Revision comparison data
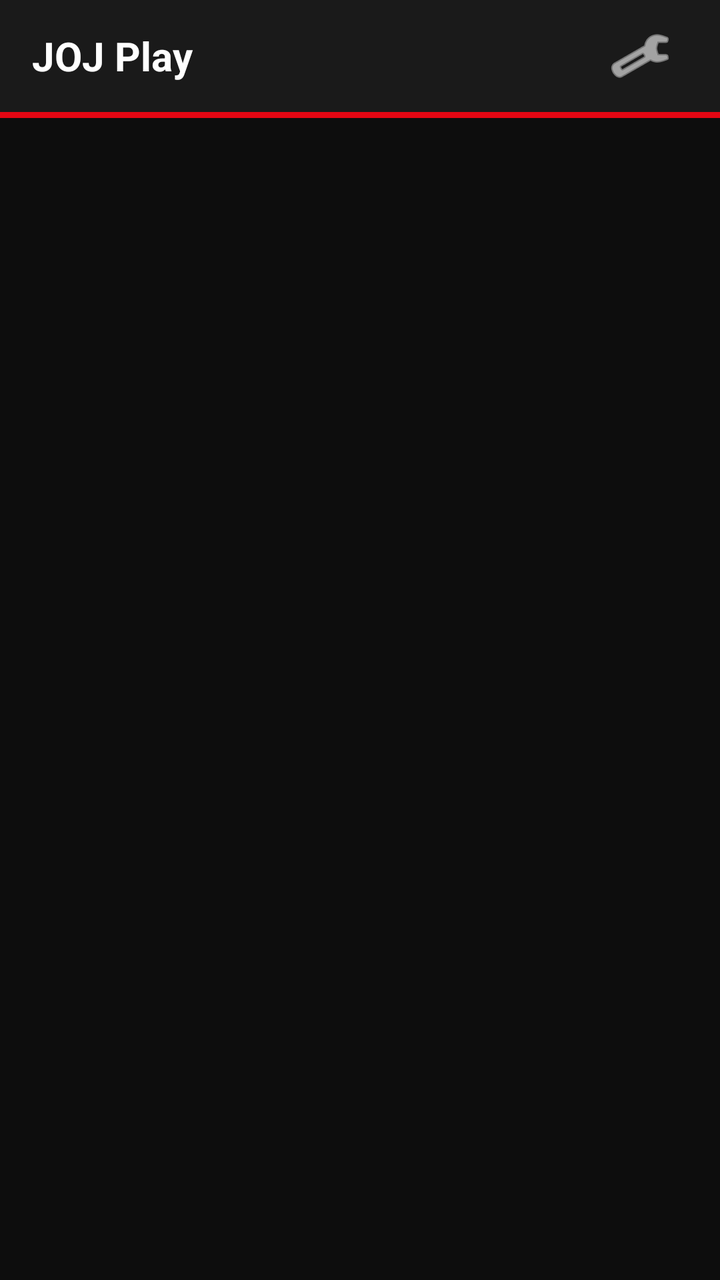
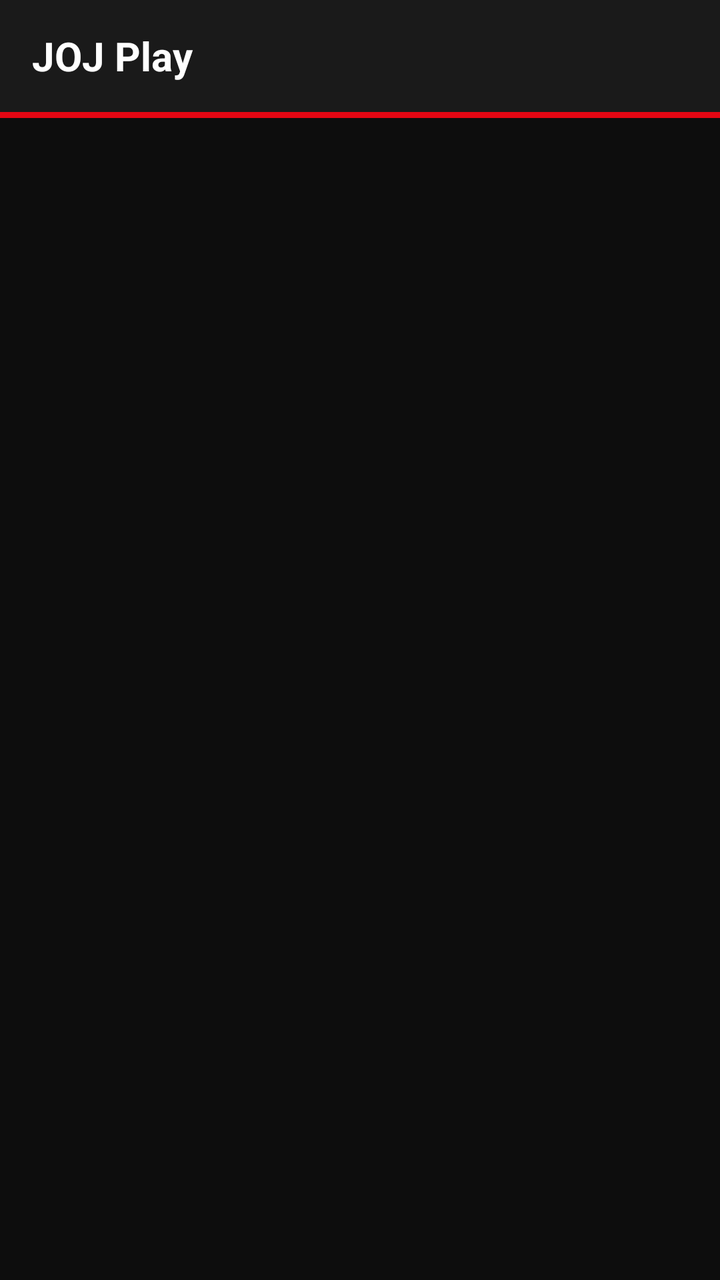

The first picture is an Android layout as it rendered before a commit; the second is the same layout after the commit. The layout source and the unified diff follow.
<!-- AndroidManifest.xml: application theme Theme.JojPlay -->
<!-- res/layout/activity_main.xml -->
<?xml version="1.0" encoding="utf-8"?>
<androidx.constraintlayout.widget.ConstraintLayout
    xmlns:android="http://schemas.android.com/apk/res/android"
    xmlns:app="http://schemas.android.com/apk/res-auto"
    android:layout_width="match_parent"
    android:layout_height="match_parent"
    android:background="#0D0D0D">

    <LinearLayout
        android:id="@+id/topBar"
        android:layout_width="match_parent"
        android:layout_height="56dp"
        android:orientation="horizontal"
        android:gravity="center_vertical"
        android:paddingStart="16dp"
        android:paddingEnd="16dp"
        android:background="#1A1A1A"
        app:layout_constraintTop_toTopOf="parent"
        app:layout_constraintStart_toStartOf="parent">

        <TextView
            android:id="@+id/titleView"
            android:layout_width="0dp"
            android:layout_height="wrap_content"
            android:layout_weight="1"
            android:text="JOJ Play"
            android:textColor="#FFFFFF"
            android:textSize="20sp"
            android:textStyle="bold"/>

        <ImageButton
            android:id="@+id/btnSettings"
            android:layout_width="48dp"
            android:layout_height="48dp"
            android:src="@android:drawable/ic_menu_preferences"
            android:background="?attr/selectableItemBackgroundBorderless"
            android:tint="#FFFFFF"
            android:focusable="true"
            android:contentDescription="Nastavenia"/>
    </LinearLayout>

    <View
        android:id="@+id/accentLine"
        android:layout_width="match_parent"
        android:layout_height="3dp"
        android:background="#E30613"
        app:layout_constraintTop_toBottomOf="@id/topBar"
        app:layout_constraintStart_toStartOf="parent"/>

    <androidx.recyclerview.widget.RecyclerView
        android:id="@+id/recycler"
        android:layout_width="match_parent"
        android:layout_height="0dp"
        android:padding="8dp"
        android:clipToPadding="false"
        android:focusable="true"
        android:descendantFocusability="afterDescendants"
        app:layout_constraintTop_toBottomOf="@id/accentLine"
        app:layout_constraintBottom_toBottomOf="parent"
        app:layout_constraintStart_toStartOf="parent"
        app:layout_constraintEnd_toEndOf="parent"/>

    <ProgressBar
        android:id="@+id/progressBar"
        android:layout_width="wrap_content"
        android:layout_height="wrap_content"
        android:visibility="gone"
        android:indeterminateTint="#E30613"
        app:layout_constraintTop_toTopOf="parent"
        app:layout_constraintBottom_toBottomOf="parent"
        app:layout_constraintStart_toStartOf="parent"
        app:layout_constraintEnd_toEndOf="parent"/>

    <TextView
        android:id="@+id/errorView"
        android:layout_width="wrap_content"
        android:layout_height="wrap_content"
        android:textColor="#FF6B6B"
        android:textSize="16sp"
        android:gravity="center"
        android:padding="24dp"
        android:visibility="gone"
        app:layout_constraintTop_toTopOf="parent"
        app:layout_constraintBottom_toBottomOf="parent"
        app:layout_constraintStart_toStartOf="parent"
        app:layout_constraintEnd_toEndOf="parent"/>

</androidx.constraintlayout.widget.ConstraintLayout>
<!-- resources referenced by this layout -->
<resources>
  <style name="Theme.JojPlay" parent="Theme.MaterialComponents.DayNight.NoActionBar">
          <item name="colorPrimary">#E30613</item>
          <item name="colorPrimaryVariant">#B00010</item>
          <item name="colorOnPrimary">#FFFFFF</item>
          <item name="colorSecondary">#E30613</item>
          <item name="android:windowBackground">#0D0D0D</item>
          <item name="android:statusBarColor">#000000</item>
          <item name="android:navigationBarColor">#000000</item>
      </style>
</resources>

<!-- the commit's change to res/layout/activity_main.xml (unified diff, before → after) -->
@@ -20,23 +20,13 @@
 
         <TextView
             android:id="@+id/titleView"
-            android:layout_width="0dp"
+            android:layout_width="match_parent"
             android:layout_height="wrap_content"
-            android:layout_weight="1"
             android:text="JOJ Play"
             android:textColor="#FFFFFF"
             android:textSize="20sp"
             android:textStyle="bold"/>
 
-        <ImageButton
-            android:id="@+id/btnSettings"
-            android:layout_width="48dp"
-            android:layout_height="48dp"
-            android:src="@android:drawable/ic_menu_preferences"
-            android:background="?attr/selectableItemBackgroundBorderless"
-            android:tint="#FFFFFF"
-            android:focusable="true"
-            android:contentDescription="Nastavenia"/>
     </LinearLayout>
 
     <View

▶ Exercise aim: Your answer must be an exact copy of the records, minus any pictures.

▶ Response area:
The first picture is an Android layout as it rendered before a commit; the second is the same layout after the commit. The layout source and the unified diff follow.
<!-- AndroidManifest.xml: application theme Theme.JojPlay -->
<!-- res/layout/activity_main.xml -->
<?xml version="1.0" encoding="utf-8"?>
<androidx.constraintlayout.widget.ConstraintLayout
    xmlns:android="http://schemas.android.com/apk/res/android"
    xmlns:app="http://schemas.android.com/apk/res-auto"
    android:layout_width="match_parent"
    android:layout_height="match_parent"
    android:background="#0D0D0D">

    <LinearLayout
        android:id="@+id/topBar"
        android:layout_width="match_parent"
        android:layout_height="56dp"
        android:orientation="horizontal"
        android:gravity="center_vertical"
        android:paddingStart="16dp"
        android:paddingEnd="16dp"
        android:background="#1A1A1A"
        app:layout_constraintTop_toTopOf="parent"
        app:layout_constraintStart_toStartOf="parent">

        <TextView
            android:id="@+id/titleView"
            android:layout_width="0dp"
            android:layout_height="wrap_content"
            android:layout_weight="1"
            android:text="JOJ Play"
            android:textColor="#FFFFFF"
            android:textSize="20sp"
            android:textStyle="bold"/>

        <ImageButton
            android:id="@+id/btnSettings"
            android:layout_width="48dp"
            android:layout_height="48dp"
            android:src="@android:drawable/ic_menu_preferences"
            android:background="?attr/selectableItemBackgroundBorderless"
            android:tint="#FFFFFF"
            android:focusable="true"
            android:contentDescription="Nastavenia"/>
    </LinearLayout>

    <View
        android:id="@+id/accentLine"
        android:layout_width="match_parent"
        android:layout_height="3dp"
        android:background="#E30613"
        app:layout_constraintTop_toBottomOf="@id/topBar"
        app:layout_constraintStart_toStartOf="parent"/>

    <androidx.recyclerview.widget.RecyclerView
        android:id="@+id/recycler"
        android:layout_width="match_parent"
        android:layout_height="0dp"
        android:padding="8dp"
        android:clipToPadding="false"
        android:focusable="true"
        android:descendantFocusability="afterDescendants"
        app:layout_constraintTop_toBottomOf="@id/accentLine"
        app:layout_constraintBottom_toBottomOf="parent"
        app:layout_constraintStart_toStartOf="parent"
        app:layout_constraintEnd_toEndOf="parent"/>

    <ProgressBar
        android:id="@+id/progressBar"
        android:layout_width="wrap_content"
        android:layout_height="wrap_content"
        android:visibility="gone"
        android:indeterminateTint="#E30613"
        app:layout_constraintTop_toTopOf="parent"
        app:layout_constraintBottom_toBottomOf="parent"
        app:layout_constraintStart_toStartOf="parent"
        app:layout_constraintEnd_toEndOf="parent"/>

    <TextView
        android:id="@+id/errorView"
        android:layout_width="wrap_content"
        android:layout_height="wrap_content"
        android:textColor="#FF6B6B"
        android:textSize="16sp"
        android:gravity="center"
        android:padding="24dp"
        android:visibility="gone"
        app:layout_constraintTop_toTopOf="parent"
        app:layout_constraintBottom_toBottomOf="parent"
        app:layout_constraintStart_toStartOf="parent"
        app:layout_constraintEnd_toEndOf="parent"/>

</androidx.constraintlayout.widget.ConstraintLayout>
<!-- resources referenced by this layout -->
<resources>
  <style name="Theme.JojPlay" parent="Theme.MaterialComponents.DayNight.NoActionBar">
          <item name="colorPrimary">#E30613</item>
          <item name="colorPrimaryVariant">#B00010</item>
          <item name="colorOnPrimary">#FFFFFF</item>
          <item name="colorSecondary">#E30613</item>
          <item name="android:windowBackground">#0D0D0D</item>
          <item name="android:statusBarColor">#000000</item>
          <item name="android:navigationBarColor">#000000</item>
      </style>
</resources>

<!-- the commit's change to res/layout/activity_main.xml (unified diff, before → after) -->
@@ -20,23 +20,13 @@
 
         <TextView
             android:id="@+id/titleView"
-            android:layout_width="0dp"
+            android:layout_width="match_parent"
             android:layout_height="wrap_content"
-            android:layout_weight="1"
             android:text="JOJ Play"
             android:textColor="#FFFFFF"
             android:textSize="20sp"
             android:textStyle="bold"/>
 
-        <ImageButton
-            android:id="@+id/btnSettings"
-            android:layout_width="48dp"
-            android:layout_height="48dp"
-            android:src="@android:drawable/ic_menu_preferences"
-            android:background="?attr/selectableItemBackgroundBorderless"
-            android:tint="#FFFFFF"
-            android:focusable="true"
-            android:contentDescription="Nastavenia"/>
     </LinearLayout>
 
     <View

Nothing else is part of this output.